Eggs and Easter, dyeing and resurrection?
So that may be a lame one, but is there any connection?
The 40-day season of Lent officially begins Ash Wednesday. With our Catholic friends, Anglicans worldwide traditionally ‘celebrate’ this day. But few of us can match our historical counterparts in observing any kind of Lenten fast, which traditionally also begins then.
Such, by the way, is the historical reason for Shrove Tuesday, the term used in many English-speaking countries for the day before. The word shrove, past tense of the old English verb shrive, referred to obtaining absolution for one's sins. In other words, Christians were expected to go to confession in preparation for the penitential season of turning to God.
An early church tradition advised abstention from anything killed, and the produce—like milk and eggs—of those animals.In pre-refrigeration days, that meant a lot of food had to be consumed so it wouldn't go bad during the weeks leading up to Easter. So many families would whip the household's perishables into pancakes the day before Lent. The day thus became known as "Pancake Tuesday", which in some quarters morphed into Mardi Gras (Fat Tuesday).
Eggs—unlike milk and meat—do not perish quickly. Since hens would continue laying them during Lent, an egg feast was a natural way to break the fast on Easter Sunday. And to deal with the abundant eggs, presenting them as gifts Easter morning became and continues to be a large part of the heritage.
Curious, isn't it, how the feast part has stayed and even grown, while any subsequent fasting has shriveled to almost nothing?

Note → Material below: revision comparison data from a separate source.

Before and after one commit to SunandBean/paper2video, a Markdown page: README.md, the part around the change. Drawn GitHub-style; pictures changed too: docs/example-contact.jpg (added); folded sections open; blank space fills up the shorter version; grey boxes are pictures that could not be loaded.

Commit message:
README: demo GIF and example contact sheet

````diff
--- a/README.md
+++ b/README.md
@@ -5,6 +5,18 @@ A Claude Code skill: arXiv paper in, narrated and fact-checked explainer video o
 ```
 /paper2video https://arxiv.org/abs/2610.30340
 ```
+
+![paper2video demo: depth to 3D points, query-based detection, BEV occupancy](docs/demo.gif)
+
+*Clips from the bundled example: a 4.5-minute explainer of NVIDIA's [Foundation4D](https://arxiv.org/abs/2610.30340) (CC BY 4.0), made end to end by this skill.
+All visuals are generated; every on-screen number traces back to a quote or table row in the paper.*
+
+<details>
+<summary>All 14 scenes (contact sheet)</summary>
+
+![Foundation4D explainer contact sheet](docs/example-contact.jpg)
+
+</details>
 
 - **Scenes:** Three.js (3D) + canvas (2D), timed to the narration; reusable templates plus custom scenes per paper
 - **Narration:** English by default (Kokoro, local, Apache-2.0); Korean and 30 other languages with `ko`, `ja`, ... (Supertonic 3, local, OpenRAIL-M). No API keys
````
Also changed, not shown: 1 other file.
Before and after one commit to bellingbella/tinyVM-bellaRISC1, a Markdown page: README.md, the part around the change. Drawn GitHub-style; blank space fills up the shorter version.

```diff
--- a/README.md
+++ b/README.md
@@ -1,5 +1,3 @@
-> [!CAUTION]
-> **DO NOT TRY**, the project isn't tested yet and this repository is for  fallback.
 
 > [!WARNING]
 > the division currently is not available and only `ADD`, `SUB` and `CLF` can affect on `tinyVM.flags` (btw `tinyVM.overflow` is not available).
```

(You can read some of the theories behind the egg-Easter connection in an article posted by Christianity Today's ChristianHistory.net.)